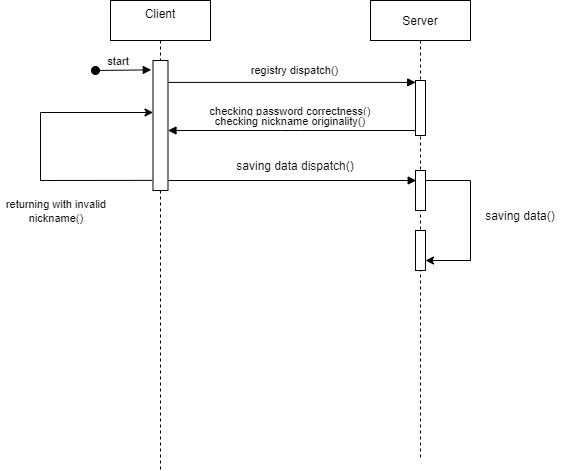
Above: SequenceDiagram.png in Feyarch/TeleMessage (draw.io), before the change. Source tidied: cells renumbered, new cells last; positions are measured from the earlier drawing's top-left corner, leaving out a move shared by most shapes.
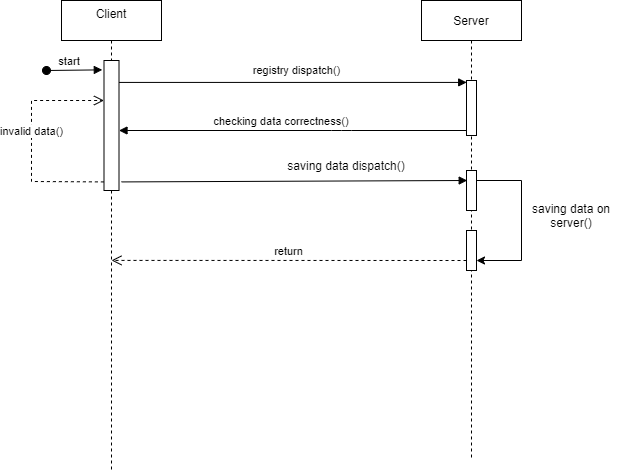
Above is the later version.

Diff of the diagram source:
```diff
@@ -2,14 +2,13 @@
   <root>
     <mxCell id="0" />
     <mxCell id="1" parent="0" />
-    <mxCell id="2" value="checking password correctness()" style="verticalAlign=bottom;endArrow=block;entryX=0.02;entryY=0.035;shadow=0;strokeWidth=1;entryDx=0;entryDy=0;entryPerimeter=0;" parent="1" edge="1">
-      <mxGeometry x="0.02" y="60" relative="1" as="geometry">
-        <mxPoint x="160" y="180" as="sourcePoint" />
+    <mxCell id="2" style="verticalAlign=bottom;endArrow=block;entryX=0.02;entryY=0.035;shadow=0;strokeWidth=1;entryDx=0;entryDy=0;entryPerimeter=0;exitX=1.167;exitY=0.934;exitDx=0;exitDy=0;exitPerimeter=0;" parent="1" edge="1" source="5">
+      <mxGeometry x="0.51" y="50" relative="1" as="geometry">
         <mxPoint x="415.7" y="180" as="targetPoint" />
       </mxGeometry>
     </mxCell>
     <mxCell id="3" value="Client&#10;" style="shape=umlLifeline;perimeter=lifelinePerimeter;rounded=0;shadow=0;strokeWidth=1;" parent="1" vertex="1">
-      <mxGeometry x="110" width="100" height="470" as="geometry" />
+      <mxGeometry x="10" width="100" height="470" as="geometry" />
     </mxCell>
     <mxCell id="4" value="start" style="verticalAlign=bottom;startArrow=oval;endArrow=block;startSize=8;shadow=0;strokeWidth=1;entryX=-0.113;entryY=0.072;entryDx=0;entryDy=0;entryPerimeter=0;" parent="3" edge="1" target="5">
       <mxGeometry x="-0.17" relative="1" as="geometry">
@@ -19,11 +18,11 @@
     <mxCell id="5" style="points=[];perimeter=orthogonalPerimeter;rounded=0;shadow=0;strokeWidth=1;" parent="3" vertex="1">
       <mxGeometry x="42.5" y="60" width="15" height="130" as="geometry" />
     </mxCell>
-    <mxCell id="6" style="endArrow=classic;html=1;rounded=0;exitX=-0.06;exitY=0.922;exitDx=0;exitDy=0;exitPerimeter=0;" parent="3" edge="1" source="5" target="5">
+    <mxCell id="6" value="invalid data()" style="html=1;verticalAlign=bottom;endArrow=open;dashed=1;endSize=8;rounded=0;exitX=-0.007;exitY=0.934;exitDx=0;exitDy=0;exitPerimeter=0;" parent="3" edge="1" source="5" target="5">
       <mxGeometry relative="1" as="geometry">
         <Array as="points">
-          <mxPoint x="-70" y="180" />
-          <mxPoint x="-70" y="112" />
+          <mxPoint x="-30" y="181" />
+          <mxPoint x="-30" y="100" />
         </Array>
       </mxGeometry>
     </mxCell>
@@ -52,21 +51,21 @@
         <mxPoint x="1" as="offset" />
       </mxGeometry>
     </mxCell>
-    <mxCell id="13" value="checking nickname originality()" style="verticalAlign=bottom;endArrow=block;shadow=0;strokeWidth=1;" parent="1" edge="1" source="8" target="5">
-      <mxGeometry x="0.01" relative="1" as="geometry">
+    <mxCell id="13" value="checking data correctness()" style="verticalAlign=bottom;endArrow=block;shadow=0;strokeWidth=1;" parent="1" edge="1" source="8" target="5">
+      <mxGeometry x="0.06" relative="1" as="geometry">
         <Array as="points">
           <mxPoint x="290" y="130" />
         </Array>
       </mxGeometry>
     </mxCell>
-    <mxCell id="14" value="&lt;div style=&quot;text-align: center&quot;&gt;&lt;font face=&quot;helvetica&quot;&gt;&lt;span style=&quot;font-size: 11px ; background-color: rgb(255 , 255 , 255)&quot;&gt;returning with invalid nickname()&lt;/span&gt;&lt;/font&gt;&lt;/div&gt;" style="text;whiteSpace=wrap;html=1;" parent="1" vertex="1">
-      <mxGeometry y="190" width="110" height="30" as="geometry" />
-    </mxCell>
     <mxCell id="15" value="saving data dispatch()" style="text;html=1;strokeColor=none;fillColor=none;align=center;verticalAlign=middle;whiteSpace=wrap;rounded=0;" parent="1" vertex="1">
       <mxGeometry x="230" y="150" width="130" height="30" as="geometry" />
     </mxCell>
-    <mxCell id="16" value="saving data()" style="text;html=1;strokeColor=none;fillColor=none;align=center;verticalAlign=middle;whiteSpace=wrap;rounded=0;" parent="1" vertex="1">
+    <mxCell id="16" value="saving data on server()" style="text;html=1;strokeColor=none;fillColor=none;align=center;verticalAlign=middle;whiteSpace=wrap;rounded=0;" parent="1" vertex="1">
       <mxGeometry x="470" y="200" width="100" height="30" as="geometry" />
     </mxCell>
+    <mxCell id="17" value="return" style="html=1;verticalAlign=bottom;endArrow=open;dashed=1;endSize=8;rounded=0;exitX=0;exitY=0.75;exitDx=0;exitDy=0;entryX=0.5;entryY=0.553;entryDx=0;entryDy=0;entryPerimeter=0;" parent="1" edge="1" source="10" target="3">
+      <mxGeometry relative="1" as="geometry" />
+    </mxCell>
   </root>
 </mxGraphModel>
```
+ + + +
WHAT THE TASK REQUIRES: Scan the data above; copy every line where "middle" appears.

TASK ANSWER:
     <mxCell id="15" value="saving data dispatch()" style="text;html=1;strokeColor=none;fillColor=none;align=center;verticalAlign=middle;whiteSpace=wrap;rounded=0;" parent="1" vertex="1">
-    <mxCell id="16" value="saving data()" style="text;html=1;strokeColor=none;fillColor=none;align=center;verticalAlign=middle;whiteSpace=wrap;rounded=0;" parent="1" vertex="1">
+    <mxCell id="16" value="saving data on server()" style="text;html=1;strokeColor=none;fillColor=none;align=center;verticalAlign=middle;whiteSpace=wrap;rounded=0;" parent="1" vertex="1">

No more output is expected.